Take the whole listing and reproduce it exactly, pictures excepted.

· · · ·

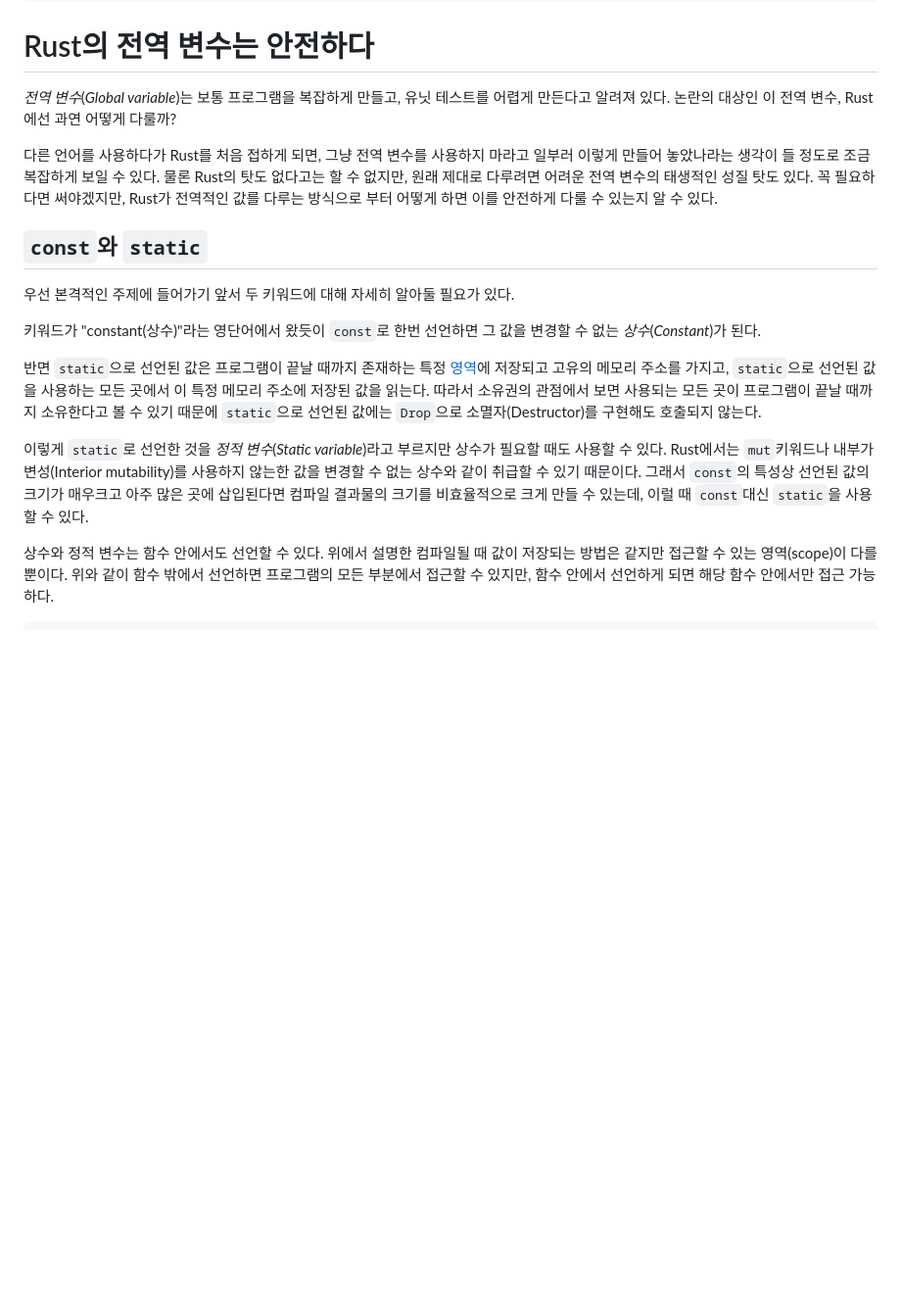
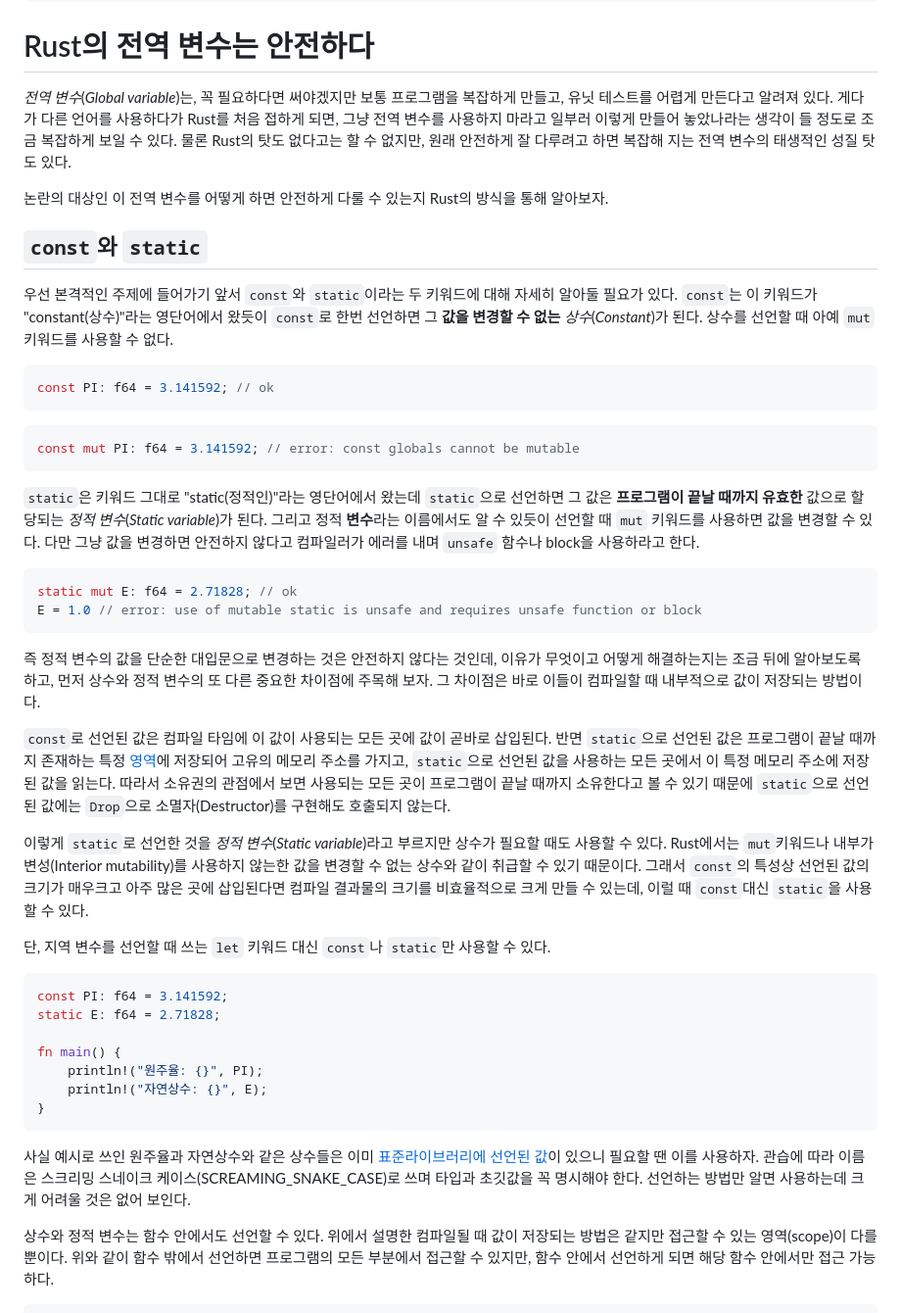
Before and after one commit to seunghunee/seunghunee.github.io, a Markdown page: src/posts/global_variables.md, the part around one of its changes. Shown at 98% size. GitHub-like rendering; blank space fills up the shorter version.

Commit message:
write(global_variables): 글의 도입부다 첫 장의 도입부를 변경

````diff
--- a/src/posts/global_variables.md
+++ b/src/posts/global_variables.md
@@ -7,24 +7,55 @@ tags: []
 
 # Rust의 전역 변수는 안전하다
 
-_전역 변수_(_Global variable_)는 보통 프로그램을 복잡하게 만들고, 유닛 테스트를 어렵게 만든다고 알려져 있다.
-논란의 대상인 이 전역 변수, Rust에선 과연 어떻게 다룰까?
+_전역 변수_(_Global variable_)는, 꼭 필요하다면 써야겠지만 보통 프로그램을 복잡하게 만들고, 유닛 테스트를 어렵게 만든다고 알려져 있다.
+게다가 다른 언어를 사용하다가 Rust를 처음 접하게 되면, 그냥 전역 변수를 사용하지 마라고 일부러 이렇게 만들어 놓았나라는 생각이 들 정도로 조금 복잡하게 보일 수 있다.
+물론 Rust의 탓도 없다고는 할 수 없지만, 원래 안전하게 잘 다루려고 하면 복잡해 지는 전역 변수의 태생적인 성질 탓도 있다.
 
-다른 언어를 사용하다가 Rust를 처음 접하게 되면, 그냥 전역 변수를 사용하지 마라고 일부러 이렇게 만들어 놓았나라는 생각이 들 정도로 조금 복잡하게 보일 수 있다.
-물론 Rust의 탓도 없다고는 할 수 없지만, 원래 제대로 다루려면 어려운 전역 변수의 태생적인 성질 탓도 있다.
-꼭 필요하다면 써야겠지만, Rust가 전역적인 값를 다루는 방식으로 부터 어떻게 하면 이를 안전하게 다룰 수 있는지 알 수 있다.
+논란의 대상인 이 전역 변수를 어떻게 하면 안전하게 다룰 수 있는지 Rust의 방식을 통해 알아보자.
 
 ## `const`와 `static`
 
-우선 본격적인 주제에 들어가기 앞서 두 키워드에 대해 자세히 알아둘 필요가 있다.
+우선 본격적인 주제에 들어가기 앞서 `const`와 `static`이라는 두 키워드에 대해 자세히 알아둘 필요가 있다.
+`const`는 이 키워드가 "constant(상수)"라는 영단어에서 왔듯이 `const`로 한번 선언하면 그 **값을 변경할 수 없는** _상수_(_Constant_)가 된다. 상수를 선언할 때 아예 `mut` 키워드를 사용할 수 없다.
 
-키워드가 "constant(상수)"라는 영단어에서 왔듯이 `const`로 한번 선언하면 그 값을 변경할 수 없는 _상수_(_Constant_)가 된다.
+```rust
+const PI: f64 = 3.141592; // ok
+```
 
-반면 `static`으로 선언된 값은 프로그램이 끝날 때까지 존재하는 특정 [영역](https://en.wikipedia.org/wiki/Data_segment)에 저장되고 고유의 메모리 주소를 가지고,
+```rust
+const mut PI: f64 = 3.141592; // error: const globals cannot be mutable
+```
+
+`static`은 키워드 그대로 "static(정적인)"라는 영단어에서 왔는데 `static`으로 선언하면 그 값은 **프로그램이 끝날 때까지 유효한** 값으로 할당되는 _정적 변수_(_Static variable_)가 된다. 그리고 정적 **변수**라는 이름에서도 알 수 있듯이 선언할 때 `mut` 키워드를 사용하면 값을 변경할 수 있다. 다만 그냥 값을 변경하면 안전하지 않다고 컴파일러가 에러를 내며 `unsafe` 함수나 block을 사용하라고 한다.
+
+```rust
+static mut E: f64 = 2.71828; // ok
+E = 1.0 // error: use of mutable static is unsafe and requires unsafe function or block
+```
+
+즉 정적 변수의 값을 단순한 대입문으로 변경하는 것은 안전하지 않다는 것인데, 이유가 무엇이고 어떻게 해결하는지는 조금 뒤에 알아보도록 하고, 먼저 상수와 정적 변수의 또 다른 중요한 차이점에 주목해 보자. 그 차이점은 바로 이들이 컴파일할 때 내부적으로 값이 저장되는 방법이다.
+
+`const`로 선언된 값은 컴파일 타임에 이 값이 사용되는 모든 곳에 값이 곧바로 삽입된다.
+반면 `static`으로 선언된 값은 프로그램이 끝날 때까지 존재하는 특정 [영역](https://en.wikipedia.org/wiki/Data_segment)에 저장되어 고유의 메모리 주소를 가지고,
 `static`으로 선언된 값을 사용하는 모든 곳에서 이 특정 메모리 주소에 저장된 값을 읽는다.
 따라서 소유권의 관점에서 보면 사용되는 모든 곳이 프로그램이 끝날 때까지 소유한다고 볼 수 있기 때문에 `static`으로 선언된 값에는 `Drop`으로 소멸자(Destructor)를 구현해도 호출되지 않는다.
 
 이렇게 `static`로 선언한 것을 _정적 변수_(_Static variable_)라고 부르지만 상수가 필요할 때도 사용할 수 있다. Rust에서는 `mut`키워드나 내부가변성(Interior mutability)를 사용하지 않는한 값을 변경할 수 없는 상수와 같이 취급할 수 있기 때문이다. 그래서 `const`의 특성상 선언된 값의 크기가 매우크고 아주 많은 곳에 삽입된다면 컴파일 결과물의 크기를 비효율적으로 크게 만들 수 있는데, 이럴 때 `const`대신 `static`을 사용할 수 있다.
+
+단, 지역 변수를 선언할 때 쓰는 `let` 키워드 대신 `const`나 `static`만 사용할 수 있다.
+
+```rust
+const PI: f64 = 3.141592;
+static E: f64 = 2.71828;
+
+fn main() {
+    println!("원주율: {}", PI);
+    println!("자연상수: {}", E);
+}
+```
+
+사실 예시로 쓰인 원주율과 자연상수와 같은 상수들은 이미 [표준라이브러리에 선언된 값](https://doc.rust-lang.org/std/f64/consts/index.html)이 있으니 필요할 땐 이를 사용하자. 관습에 따라 이름은 스크리밍 스네이크 케이스(SCREAMING_SNAKE_CASE)로 쓰며 타입과 초깃값을 꼭 명시해야 한다.
+선언하는 방법만 알면 사용하는데 크게 어려울 것은 없어 보인다.
 
 상수와 정적 변수는 함수 안에서도 선언할 수 있다. 위에서 설명한 컴파일될 때 값이 저장되는 방법은 같지만 접근할 수 있는 영역(scope)이 다를 뿐이다. 위와 같이 함수 밖에서 선언하면 프로그램의 모든 부분에서 접근할 수 있지만, 함수 안에서 선언하게 되면 해당 함수 안에서만 접근 가능하다.
 
````
Also changed, not shown: other parts of src/posts/global_variables.md (+0 -26 lines).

· · · ·

THE ANSWER:
Before and after one commit to seunghunee/seunghunee.github.io, a Markdown page: src/posts/global_variables.md, the part around one of its changes. Shown at 98% size. GitHub-like rendering; blank space fills up the shorter version.

Commit message:
write(global_variables): 글의 도입부다 첫 장의 도입부를 변경

````diff
--- a/src/posts/global_variables.md
+++ b/src/posts/global_variables.md
@@ -7,24 +7,55 @@ tags: []
 
 # Rust의 전역 변수는 안전하다
 
-_전역 변수_(_Global variable_)는 보통 프로그램을 복잡하게 만들고, 유닛 테스트를 어렵게 만든다고 알려져 있다.
-논란의 대상인 이 전역 변수, Rust에선 과연 어떻게 다룰까?
+_전역 변수_(_Global variable_)는, 꼭 필요하다면 써야겠지만 보통 프로그램을 복잡하게 만들고, 유닛 테스트를 어렵게 만든다고 알려져 있다.
+게다가 다른 언어를 사용하다가 Rust를 처음 접하게 되면, 그냥 전역 변수를 사용하지 마라고 일부러 이렇게 만들어 놓았나라는 생각이 들 정도로 조금 복잡하게 보일 수 있다.
+물론 Rust의 탓도 없다고는 할 수 없지만, 원래 안전하게 잘 다루려고 하면 복잡해 지는 전역 변수의 태생적인 성질 탓도 있다.
 
-다른 언어를 사용하다가 Rust를 처음 접하게 되면, 그냥 전역 변수를 사용하지 마라고 일부러 이렇게 만들어 놓았나라는 생각이 들 정도로 조금 복잡하게 보일 수 있다.
-물론 Rust의 탓도 없다고는 할 수 없지만, 원래 제대로 다루려면 어려운 전역 변수의 태생적인 성질 탓도 있다.
-꼭 필요하다면 써야겠지만, Rust가 전역적인 값를 다루는 방식으로 부터 어떻게 하면 이를 안전하게 다룰 수 있는지 알 수 있다.
+논란의 대상인 이 전역 변수를 어떻게 하면 안전하게 다룰 수 있는지 Rust의 방식을 통해 알아보자.
 
 ## `const`와 `static`
 
-우선 본격적인 주제에 들어가기 앞서 두 키워드에 대해 자세히 알아둘 필요가 있다.
+우선 본격적인 주제에 들어가기 앞서 `const`와 `static`이라는 두 키워드에 대해 자세히 알아둘 필요가 있다.
+`const`는 이 키워드가 "constant(상수)"라는 영단어에서 왔듯이 `const`로 한번 선언하면 그 **값을 변경할 수 없는** _상수_(_Constant_)가 된다. 상수를 선언할 때 아예 `mut` 키워드를 사용할 수 없다.
 
-키워드가 "constant(상수)"라는 영단어에서 왔듯이 `const`로 한번 선언하면 그 값을 변경할 수 없는 _상수_(_Constant_)가 된다.
+```rust
+const PI: f64 = 3.141592; // ok
+```
 
-반면 `static`으로 선언된 값은 프로그램이 끝날 때까지 존재하는 특정 [영역](https://en.wikipedia.org/wiki/Data_segment)에 저장되고 고유의 메모리 주소를 가지고,
+```rust
+const mut PI: f64 = 3.141592; // error: const globals cannot be mutable
+```
+
+`static`은 키워드 그대로 "static(정적인)"라는 영단어에서 왔는데 `static`으로 선언하면 그 값은 **프로그램이 끝날 때까지 유효한** 값으로 할당되는 _정적 변수_(_Static variable_)가 된다. 그리고 정적 **변수**라는 이름에서도 알 수 있듯이 선언할 때 `mut` 키워드를 사용하면 값을 변경할 수 있다. 다만 그냥 값을 변경하면 안전하지 않다고 컴파일러가 에러를 내며 `unsafe` 함수나 block을 사용하라고 한다.
+
+```rust
+static mut E: f64 = 2.71828; // ok
+E = 1.0 // error: use of mutable static is unsafe and requires unsafe function or block
+```
+
+즉 정적 변수의 값을 단순한 대입문으로 변경하는 것은 안전하지 않다는 것인데, 이유가 무엇이고 어떻게 해결하는지는 조금 뒤에 알아보도록 하고, 먼저 상수와 정적 변수의 또 다른 중요한 차이점에 주목해 보자. 그 차이점은 바로 이들이 컴파일할 때 내부적으로 값이 저장되는 방법이다.
+
+`const`로 선언된 값은 컴파일 타임에 이 값이 사용되는 모든 곳에 값이 곧바로 삽입된다.
+반면 `static`으로 선언된 값은 프로그램이 끝날 때까지 존재하는 특정 [영역](https://en.wikipedia.org/wiki/Data_segment)에 저장되어 고유의 메모리 주소를 가지고,
 `static`으로 선언된 값을 사용하는 모든 곳에서 이 특정 메모리 주소에 저장된 값을 읽는다.
 따라서 소유권의 관점에서 보면 사용되는 모든 곳이 프로그램이 끝날 때까지 소유한다고 볼 수 있기 때문에 `static`으로 선언된 값에는 `Drop`으로 소멸자(Destructor)를 구현해도 호출되지 않는다.
 
 이렇게 `static`로 선언한 것을 _정적 변수_(_Static variable_)라고 부르지만 상수가 필요할 때도 사용할 수 있다. Rust에서는 `mut`키워드나 내부가변성(Interior mutability)를 사용하지 않는한 값을 변경할 수 없는 상수와 같이 취급할 수 있기 때문이다. 그래서 `const`의 특성상 선언된 값의 크기가 매우크고 아주 많은 곳에 삽입된다면 컴파일 결과물의 크기를 비효율적으로 크게 만들 수 있는데, 이럴 때 `const`대신 `static`을 사용할 수 있다.
+
+단, 지역 변수를 선언할 때 쓰는 `let` 키워드 대신 `const`나 `static`만 사용할 수 있다.
+
+```rust
+const PI: f64 = 3.141592;
+static E: f64 = 2.71828;
+
+fn main() {
+    println!("원주율: {}", PI);
+    println!("자연상수: {}", E);
+}
+```
+
+사실 예시로 쓰인 원주율과 자연상수와 같은 상수들은 이미 [표준라이브러리에 선언된 값](https://doc.rust-lang.org/std/f64/consts/index.html)이 있으니 필요할 땐 이를 사용하자. 관습에 따라 이름은 스크리밍 스네이크 케이스(SCREAMING_SNAKE_CASE)로 쓰며 타입과 초깃값을 꼭 명시해야 한다.
+선언하는 방법만 알면 사용하는데 크게 어려울 것은 없어 보인다.
 
 상수와 정적 변수는 함수 안에서도 선언할 수 있다. 위에서 설명한 컴파일될 때 값이 저장되는 방법은 같지만 접근할 수 있는 영역(scope)이 다를 뿐이다. 위와 같이 함수 밖에서 선언하면 프로그램의 모든 부분에서 접근할 수 있지만, 함수 안에서 선언하게 되면 해당 함수 안에서만 접근 가능하다.
 
````
Also changed, not shown: other parts of src/posts/global_variables.md (+0 -26 lines).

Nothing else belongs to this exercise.